» WHAT IS BEING ASKED
Below are the records; count the lines that include the string "main" and give only that number.
**** EXERCISE INPUT
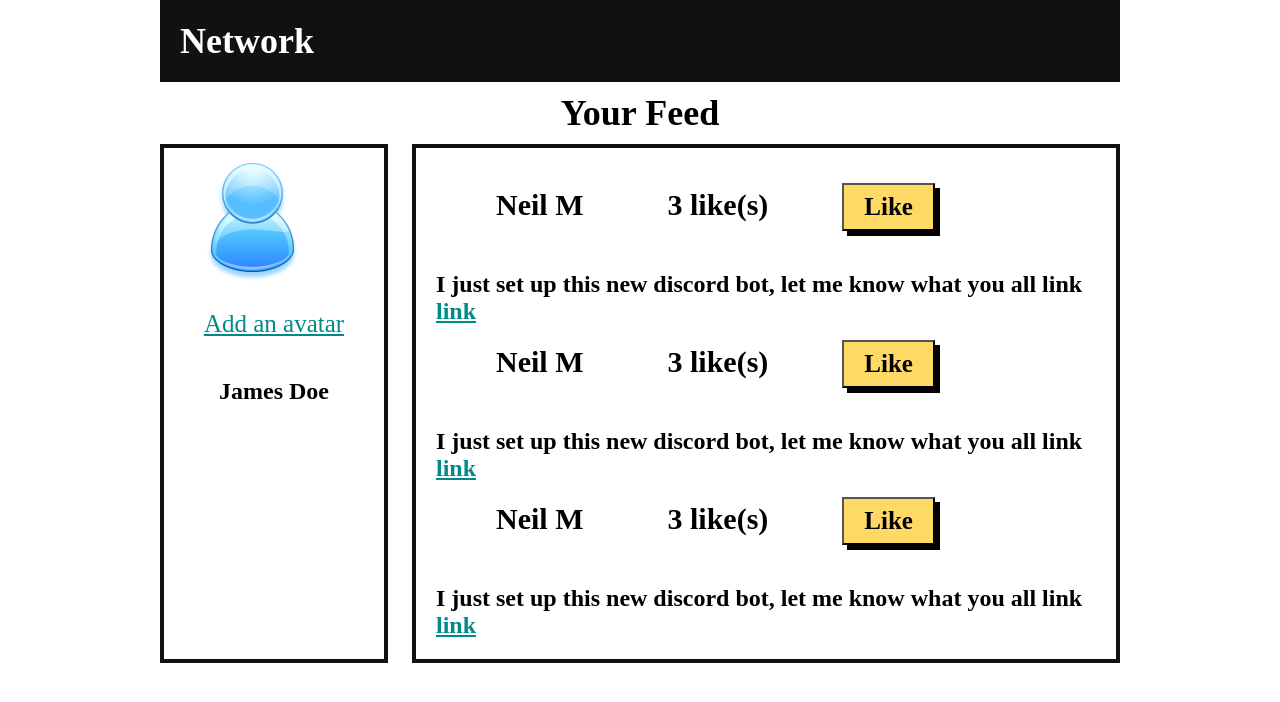
Repository: Blender20/liking_likes
Page: index.html
An editor plug-in stored every save of this project. The page is shown before and after the next save, followed by the edit.
The browser window is 1280 px wide. The pictures show the whole page.
Some web fonts or font styles are not loaded; a fallback is used.

Above is the page before, as saved 2022-03-30 11:54:39.

### index.html
<!DOCTYPE html>
<html lang="en">

<head>
  <meta charset="UTF-8">
  <meta http-equiv="X-UA-Compatible" content="IE=edge">
  <meta name="viewport" content="width=device-width, initial-scale=1.0">
  <link rel="stylesheet" href="style.css">
  <title>Document</title>
</head>

<body>
  <nav>
    <h1>Network</h1>
  </nav>
  <div class="feed">
    <h1>Your Feed</h1>
  </div>
  <div class="container flex">
    <div class="leftColumn">
      <div class="img">
        <img src="./user.png" alt="user icon">
      </div>

      <div class="addAvatar"><a href="#">Add an avatar</a>
      </div>
      <div class="userInput">
        <h2>James Doe</h2>
      </div>
    </div>

    <div class="rightColumn">
      <h3>Neil M</h3>
      <h3><span id="likeCount">3</span> like(s)</h3>
      <button onclick="addLike()" id="like">Like</button>

      <div class="text-box">
        <h2>I just set up this new discord bot, let me know what you all link <a href="#">link</a></h2>
      </div><h3>Neil M</h3>
      <h3><span id="likeCount">3</span> like(s)</h3>
      <button onclick="addLike()" id="like">Like</button>

      <div class="text-box">
        <h2>I just set up this new discord bot, let me know what you all link <a href="#">link</a></h2>
      </div><h3>Neil M</h3>
      <h3><span id="likeCount">3</span> like(s)</h3>
      <button onclick="addLike()" id="like">Like</button>

      <div class="text-box">
        <h2>I just set up this new discord bot, let me know what you all link <a href="#">link</a></h2>
      </div>
    </div>
  </div>


  <script src="script.js"></script>
</body>

</html>

### style.css
@import url("https://fonts.googleapis.com/css2?family=Balsamiq+Sans:ital,wght@0,400;0,700;1,700&display=swap");
* {
  padding: 0;
  margin: 0;
  box-sizing: border-box;
  font-family: "Balsamiq Sans", cursive;
}

.flex {
  display: flex;
  justify-content: space-between;
  align-self: center;
  gap: 1.5em;
}
nav {
  min-height: 70px;
  background-color: #111;
  display: block;
  width: 75%;
  margin: 0 auto;

  color: #fff;
  font-family: "balsamiq Sans";
  padding: 10px;
}
.container {
  margin: 0 auto;
  width: 75%;
}

.leftColumn {
  border: 4px solid #111;
  /* margin-top: 50px; */
  flex: 1;
  margin: 0 auto;
}

.rightColumn {
  border: 4px solid #111;
  /* justify-content: space-between; */
  /* align-items: center; */
  flex: 3;
  padding: 20px;

}


h1 {
  font-size: 36px;
  padding: 10px;
}
h2 {
  /* display:inline-block */
  font-size: ;
}
h3 {
  font-size: 30px;
  display: inline;
  padding-left: 40px;
  margin: 20px;
  text-align: end;
}
.feed {
  text-align: center;
  justify-content: center;
}
.text-box {
  margin-top: 40px;
}
a {
  color: darkcyan;
}

#like {
  background-color: #ffd966;
  padding: 8px 20px;
  margin-top: 15px;
  margin-left: 50px;
  font-weight: 900;
  font-size: 25px;
  box-shadow: 5px 5px;
}
.avatar {
  text-align: center;
}
.addAvatar {
  margin-top: 20px;
  text-align: center;
  font-size: 25px;
}
.userInput {
  text-align: center;
  margin-top: 40px;
  margin-bottom: 30px;
}
.img {
  margin-top: 10px;
  margin-left: 25px;
}
.right-rows {
  flex-direction: column;
  flex: 1;
}

### script.js
var likeCount = document.querySelector('#likeCount')
console.log(likeCount)
function addLike() {

  likeCount.innerText++;

}

After the next save:
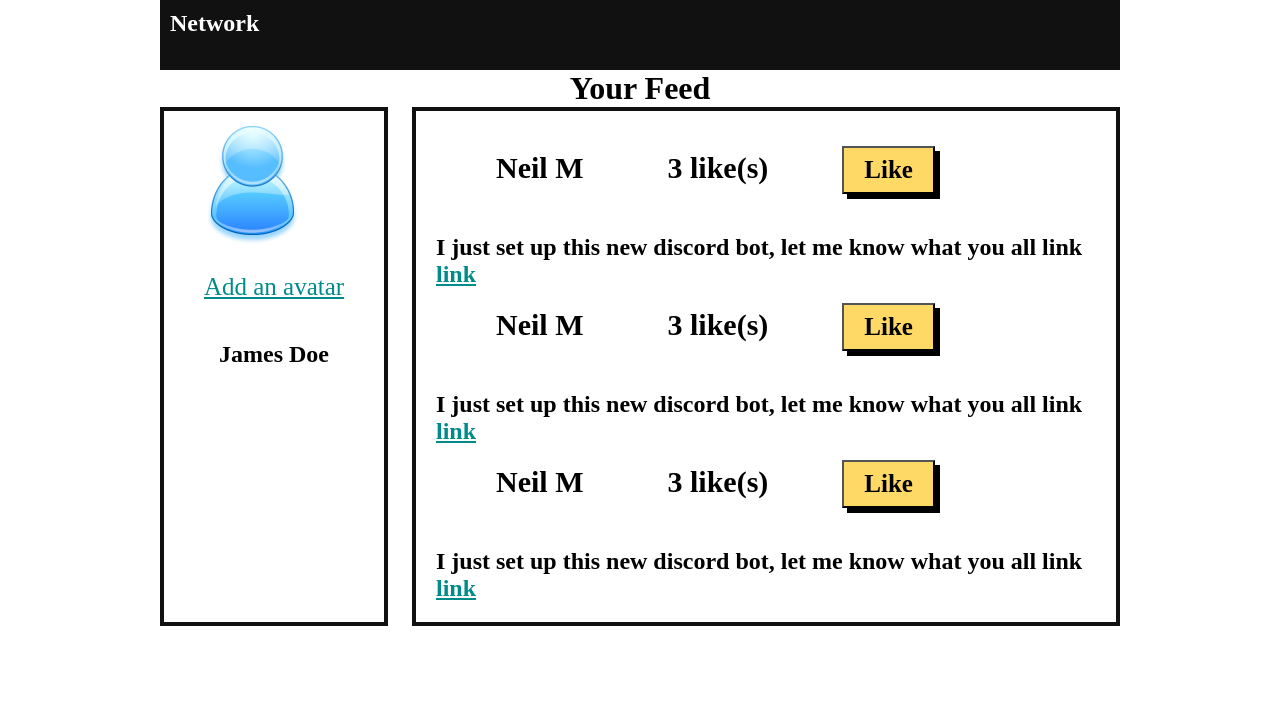
Saved 18 s later.
--- a/style.css
+++ b/style.css
@@ -43,7 +43,7 @@ nav {
   padding: 20px;
 
 }
-
+user
 
 h1 {
   font-size: 36px;
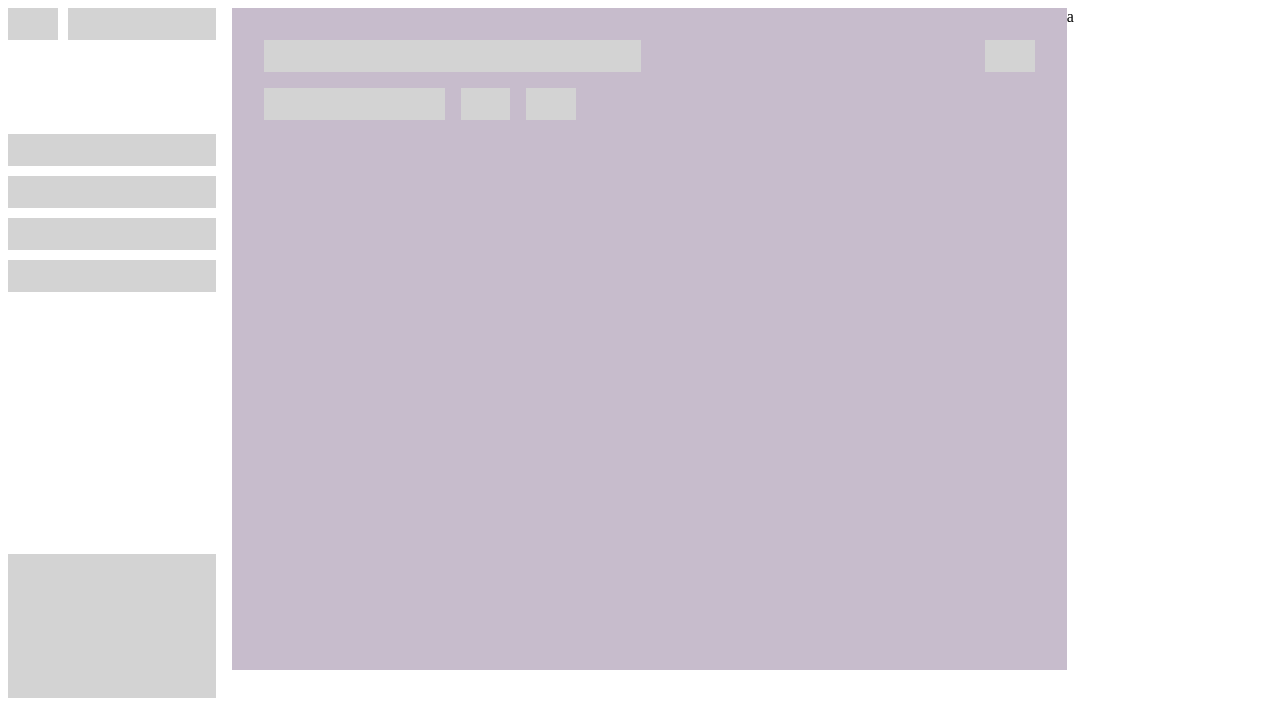
Repository: tr2cky/exercise2
Page: index.html
The author's editor kept a copy of each file at every save. The page is drawn from the files as they stood at one save, then again after the next save.
The browser window is 1280 px wide. The pictures show the whole page.

Above is the page before, as saved 2022-10-01 11:58:28.

### index.html
<!DOCTYPE html>
<html lang="en">

<head>
    <meta charset="UTF-8">
    <meta http-equiv="X-UA-Compatible" content="IE=edge">
    <meta name="viewport" content="width=device-width, initial-scale=1.0">
    <link rel="stylesheet" href="style.css">
    <title>Document</title>
</head>

<body>
    <div class="container">
        <div class="side1">
        <div id="box1"></div>
        <div id="box2"></div>
        <div id="box3"></div>
        <div id="box4"></div>
        <div id="box5"></div>
        <div id="box6"></div>
        <div id="box7"></div>
        <div id="box8"></div>
        </div>
        <main>
            <div id="boxa"></div>
            <div id="boxb"></div>
            <div id="boxc"></div>
            <div id="boxd"></div>
            <div id="boxe"></div>
        </main>
        <div class="side2">
            a
        </div>
    </div>
</body>

</html>

### style.css
.container {
    display: flex;
    flex-direction: row;
    height: 92vh;
}

main {
    flex-grow: 3;
    background-color: rgb(199, 188, 204);
    display: grid;
    grid-template-columns: repeat(12, 1fr);
    grid-auto-rows: 2em;
    grid-gap: 1em;
    padding: 2em;
}

.side1 {
    flex-grow: 1;
    display: grid;
    grid-template-columns: 1fr 3fr;
    grid-auto-rows: 2em;
    grid-gap: 10px;
    margin-right: 1em;
}

.side2 {
    flex-grow: 1;
}

.side1 div,
main div,
.side2 div {
    background-color: lightgray;
}

#box3 {
    grid-column: 1/3;
    grid-row: 8;
    justify-self: start;
}

#box4 {
    grid-column: 1/3;
    grid-row: 4;
}

#box5 {
    grid-column: 1/3;
    grid-row: 5;
}

#box6 {
    grid-column: 1/3;
    grid-row: 6;
}

#box7 {
    grid-column: 1/3;
    grid-row: 7;
}

#box8 {
    grid-column: 1/3;
    grid-row: 14;
    height: 9em;
}

#boxa {
    grid-column: 1/7;
}

#boxb {
    grid-column: 12;
}

#boxc {
    grid-column: 1/4;
}

After the next save:
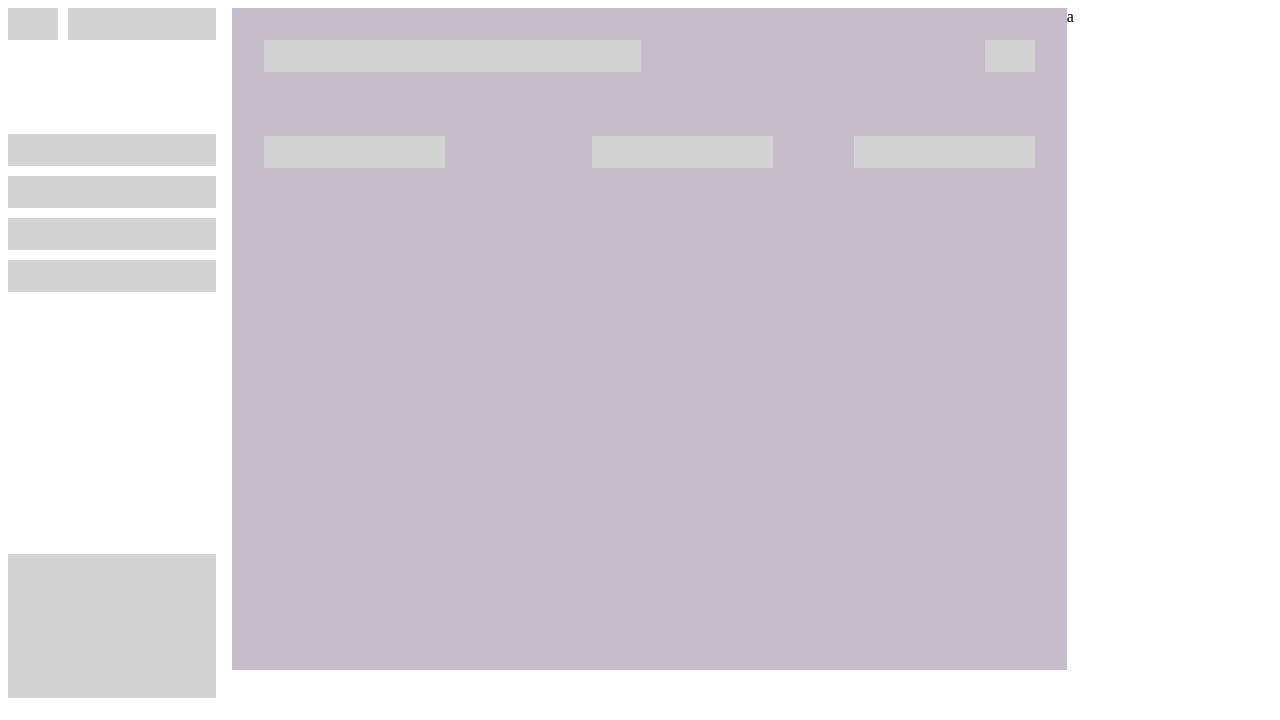
Saved 2 min 55 s later.
--- a/style.css
+++ b/style.css
@@ -75,4 +75,17 @@ main div,
 
 #boxc {
     grid-column: 1/4;
+    grid-row: 3;
 }
+#boxd {
+    grid-column: 6/9;
+    grid-row: 3;
+}
+#boxe {
+    grid-column: 7/10;
+    grid-row: 3;
+}
+#boxe {
+    grid-column: 10/13;
+    grid-row: 3;
+}
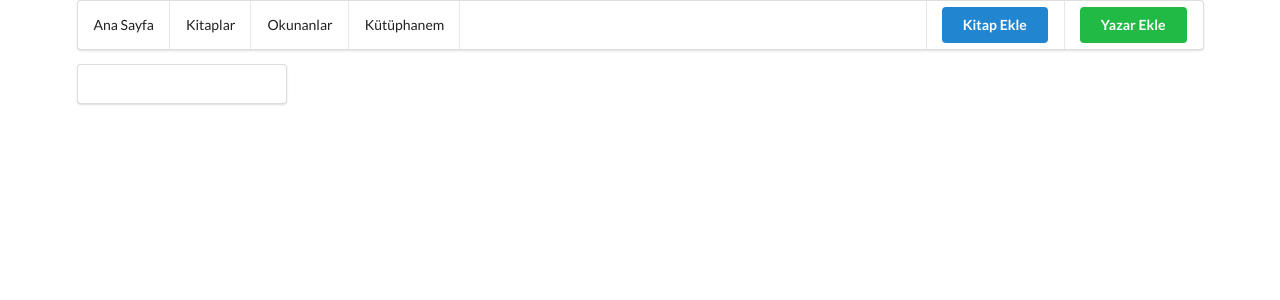
Repository: rizacantire/libraryReactApp
Page: /authors
The author's editor kept a copy of each file at every save. The page is drawn from the files as they stood at one save, then again after the next save.
The browser window is 1280 px wide. The pictures show the whole page.
The page's requests for data from a server got no answer. The project was rebuilt for these pictures with package versions that can differ from the ones it lists, and the page was loaded fresh each time. No one was signed in, and anything a server would have sent is missing.

Above is the page before, as saved 2021-08-17 22:08:14.

### src/index.js
import React from 'react';
import ReactDOM from 'react-dom';
import './index.css';
import App from './App';
import reportWebVitals from './reportWebVitals';
import { BrowserRouter } from 'react-router-dom';

ReactDOM.render(

    <BrowserRouter>
    <App /></BrowserRouter>
    ,

  document.getElementById('root')
);

// If you want to start measuring performance in your app, pass a function
// to log results (for example: reportWebVitals(console.log))
// or send to an analytics endpoint. Learn more: https://bit.ly/CRA-vitals
reportWebVitals();

### src/App.js
import './App.css';
import Navi from './layouts/Navi';
import Dashboard from './layouts/Dashboard';
import LeftSide from './layouts/LeftSide'
import 'semantic-ui-css/semantic.min.css'
import { Container, Grid } from 'semantic-ui-react';


function App() {
  return (
    <div className="App">
      <Container>
        <Navi/>
          <Grid>
            <Grid.Row>
              <Grid.Column mobile={16} tablet={16} computer={4}>
                <LeftSide/>
              </Grid.Column>
              <Grid.Column mobile={16} tablet={16} computer={12}>
                <Dashboard/>
              </Grid.Column>
            </Grid.Row>
          </Grid>
      </Container>
    </div>
  );
}

export default App;

### src/layouts/Navi.jsx
import { Button, Menu } from "semantic-ui-react";
import React from "react";

export default function Navi() {
  return (
    <Menu>
      <Menu.Item name="home">Ana Sayfa</Menu.Item>
      <Menu.Item name="kitaplar" />
      <Menu.Item name="okunanlar" />
      <Menu.Item name="kutuphanem">Kütüphanem</Menu.Item>

      <Menu.Menu position="right">
        <Menu.Item>
          <Button primary>Kitap Ekle</Button>
        </Menu.Item>
        <Menu.Item>
          <Button color="green">Yazar Ekle</Button>
        </Menu.Item>
      </Menu.Menu>
    </Menu>
  );
}

### src/layouts/Dashboard.jsx
import React from 'react'
import { Grid, GridColumn } from 'semantic-ui-react'


export default function Dashboard() {
    return (
        <div>
             <Grid>
                 <Grid.Row>
                     <GridColumn width={4}/>
                     <GridColumn width={4}/>
                     <GridColumn width={4}/>
                     <GridColumn width={4}/>
                 </Grid.Row>
             </Grid>
        </div>
    )
}

### src/layouts/LeftSide.jsx
import React from 'react'
import CategoryList from '../pages/CategoryList'

export default function LeftSide() {
    return (
        <div>
            <CategoryList/>
        </div>
    )
}

### src/pages/CategoryList.jsx
import React, { useEffect, useState } from 'react'
import { Link } from 'react-router-dom';
import { Menu } from 'semantic-ui-react';
import CategoryService from '../services/categoryService'



export default function CategoryList() {
    const [categories, setCategories] = useState([])
    useEffect(() => {
        let categoryService = new CategoryService();
        categoryService.getCategories().then(resut=>setCategories(resut.data.data));
    }, []);
    return (
        <div>

            <Menu vertical>
      {categories.map((category) => (
            <Menu.Item key={category.categoryId}>
              <Link to={`/bookCategory/${category.categoryId}`}>{category.categoryName}</Link>
            </Menu.Item>
          ))}
      </Menu>
        </div>
    )
}

### src/services/categoryService.js
import axios from "axios";

export default class CategoryService{
    getCategories(){
        return axios.get("http://localhost:8080/api/categories/getall")
    }
}

Loaded but not shown: public/index.html (common file); src/index.css (common file); src/reportWebVitals.js (common file); src/App.css (common file)

After the next save:
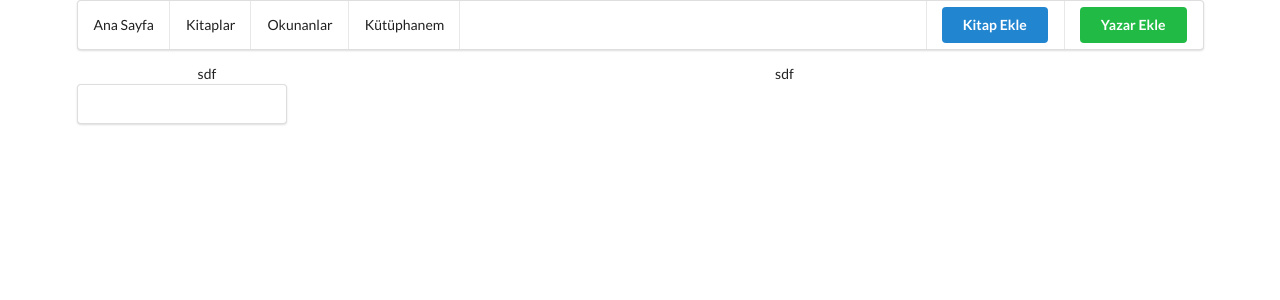
Saved 11 s later.
--- a/src/App.js
+++ b/src/App.js
@@ -13,10 +13,10 @@
         <Navi/>
           <Grid>
             <Grid.Row>
-              <Grid.Column mobile={16} tablet={16} computer={4}>
+              <Grid.Column mobile={16} tablet={16} computer={4}>sdf
                 <LeftSide/>
               </Grid.Column>
-              <Grid.Column mobile={16} tablet={16} computer={12}>
+              <Grid.Column mobile={16} tablet={16} computer={12}>sdf
                 <Dashboard/>
               </Grid.Column>
             </Grid.Row>

After the save that followed:
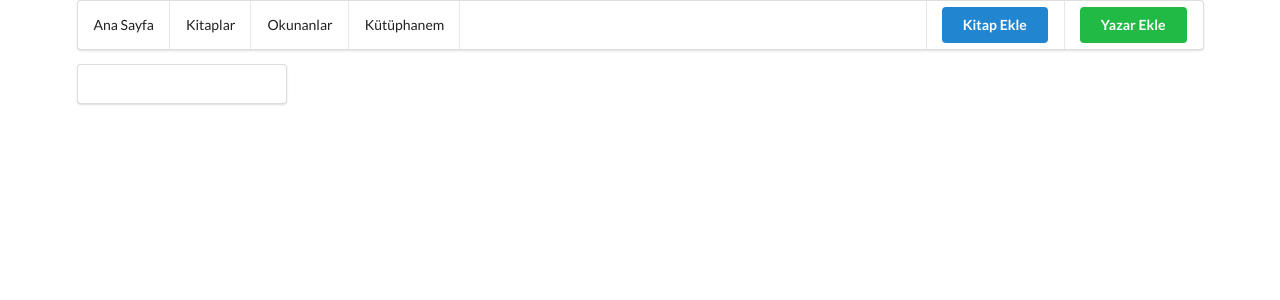
Saved 21 s later.
--- a/src/App.js
+++ b/src/App.js
@@ -13,10 +13,10 @@
         <Navi/>
           <Grid>
             <Grid.Row>
-              <Grid.Column mobile={16} tablet={16} computer={4}>sdf
+              <Grid.Column mobile={16} tablet={16} computer={4}>
                 <LeftSide/>
               </Grid.Column>
-              <Grid.Column mobile={16} tablet={16} computer={12}>sdf
+              <Grid.Column mobile={16} tablet={16} computer={12}>
                 <Dashboard/>
               </Grid.Column>
             </Grid.Row>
********
» TASK SOLUTION
5